### About this exercise
Give the data a second time, exactly and in full.

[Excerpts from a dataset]
^^^^

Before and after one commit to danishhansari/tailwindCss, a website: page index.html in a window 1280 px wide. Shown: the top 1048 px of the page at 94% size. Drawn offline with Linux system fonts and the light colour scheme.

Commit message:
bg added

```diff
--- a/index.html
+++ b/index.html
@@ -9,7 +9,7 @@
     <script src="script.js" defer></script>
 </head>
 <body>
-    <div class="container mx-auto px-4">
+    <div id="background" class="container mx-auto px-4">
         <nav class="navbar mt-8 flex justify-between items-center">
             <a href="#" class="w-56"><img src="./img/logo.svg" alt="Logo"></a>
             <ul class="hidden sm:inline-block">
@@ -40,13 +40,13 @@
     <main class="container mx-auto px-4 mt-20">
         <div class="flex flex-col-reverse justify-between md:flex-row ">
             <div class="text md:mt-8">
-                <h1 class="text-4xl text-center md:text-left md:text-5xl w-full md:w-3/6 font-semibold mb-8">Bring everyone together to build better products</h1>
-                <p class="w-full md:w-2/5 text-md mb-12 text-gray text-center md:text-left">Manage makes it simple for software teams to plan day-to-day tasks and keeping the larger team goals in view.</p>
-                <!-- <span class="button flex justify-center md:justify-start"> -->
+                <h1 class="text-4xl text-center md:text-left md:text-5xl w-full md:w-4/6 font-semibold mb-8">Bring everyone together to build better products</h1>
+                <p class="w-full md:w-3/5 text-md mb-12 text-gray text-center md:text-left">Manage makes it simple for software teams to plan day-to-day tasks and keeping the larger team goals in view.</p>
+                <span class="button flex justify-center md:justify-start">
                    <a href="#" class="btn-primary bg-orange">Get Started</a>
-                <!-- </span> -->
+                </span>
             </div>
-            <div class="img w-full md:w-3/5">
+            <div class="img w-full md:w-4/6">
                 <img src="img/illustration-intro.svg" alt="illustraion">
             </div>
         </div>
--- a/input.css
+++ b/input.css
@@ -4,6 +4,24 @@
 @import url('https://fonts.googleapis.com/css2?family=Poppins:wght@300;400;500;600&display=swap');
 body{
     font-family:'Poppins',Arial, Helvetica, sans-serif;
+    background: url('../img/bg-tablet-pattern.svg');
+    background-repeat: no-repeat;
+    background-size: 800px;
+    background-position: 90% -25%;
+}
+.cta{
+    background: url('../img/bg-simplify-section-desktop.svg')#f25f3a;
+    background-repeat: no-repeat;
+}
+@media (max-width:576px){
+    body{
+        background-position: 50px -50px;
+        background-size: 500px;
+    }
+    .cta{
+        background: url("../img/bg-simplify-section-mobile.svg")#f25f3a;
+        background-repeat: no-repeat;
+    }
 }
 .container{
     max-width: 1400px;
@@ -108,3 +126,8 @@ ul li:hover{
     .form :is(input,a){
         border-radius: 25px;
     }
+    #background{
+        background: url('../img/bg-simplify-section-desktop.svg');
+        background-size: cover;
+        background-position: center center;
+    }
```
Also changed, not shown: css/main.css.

^^^^

### Problem solution
Before and after one commit to danishhansari/tailwindCss, a website: page index.html in a window 1280 px wide. Shown: the top 1048 px of the page at 94% size. Drawn offline with Linux system fonts and the light colour scheme.

Commit message:
bg added

```diff
--- a/index.html
+++ b/index.html
@@ -9,7 +9,7 @@
     <script src="script.js" defer></script>
 </head>
 <body>
-    <div class="container mx-auto px-4">
+    <div id="background" class="container mx-auto px-4">
         <nav class="navbar mt-8 flex justify-between items-center">
             <a href="#" class="w-56"><img src="./img/logo.svg" alt="Logo"></a>
             <ul class="hidden sm:inline-block">
@@ -40,13 +40,13 @@
     <main class="container mx-auto px-4 mt-20">
         <div class="flex flex-col-reverse justify-between md:flex-row ">
             <div class="text md:mt-8">
-                <h1 class="text-4xl text-center md:text-left md:text-5xl w-full md:w-3/6 font-semibold mb-8">Bring everyone together to build better products</h1>
-                <p class="w-full md:w-2/5 text-md mb-12 text-gray text-center md:text-left">Manage makes it simple for software teams to plan day-to-day tasks and keeping the larger team goals in view.</p>
-                <!-- <span class="button flex justify-center md:justify-start"> -->
+                <h1 class="text-4xl text-center md:text-left md:text-5xl w-full md:w-4/6 font-semibold mb-8">Bring everyone together to build better products</h1>
+                <p class="w-full md:w-3/5 text-md mb-12 text-gray text-center md:text-left">Manage makes it simple for software teams to plan day-to-day tasks and keeping the larger team goals in view.</p>
+                <span class="button flex justify-center md:justify-start">
                    <a href="#" class="btn-primary bg-orange">Get Started</a>
-                <!-- </span> -->
+                </span>
             </div>
-            <div class="img w-full md:w-3/5">
+            <div class="img w-full md:w-4/6">
                 <img src="img/illustration-intro.svg" alt="illustraion">
             </div>
         </div>
--- a/input.css
+++ b/input.css
@@ -4,6 +4,24 @@
 @import url('https://fonts.googleapis.com/css2?family=Poppins:wght@300;400;500;600&display=swap');
 body{
     font-family:'Poppins',Arial, Helvetica, sans-serif;
+    background: url('../img/bg-tablet-pattern.svg');
+    background-repeat: no-repeat;
+    background-size: 800px;
+    background-position: 90% -25%;
+}
+.cta{
+    background: url('../img/bg-simplify-section-desktop.svg')#f25f3a;
+    background-repeat: no-repeat;
+}
+@media (max-width:576px){
+    body{
+        background-position: 50px -50px;
+        background-size: 500px;
+    }
+    .cta{
+        background: url("../img/bg-simplify-section-mobile.svg")#f25f3a;
+        background-repeat: no-repeat;
+    }
 }
 .container{
     max-width: 1400px;
@@ -108,3 +126,8 @@ ul li:hover{
     .form :is(input,a){
         border-radius: 25px;
     }
+    #background{
+        background: url('../img/bg-simplify-section-desktop.svg');
+        background-size: cover;
+        background-position: center center;
+    }
```
Also changed, not shown: css/main.css.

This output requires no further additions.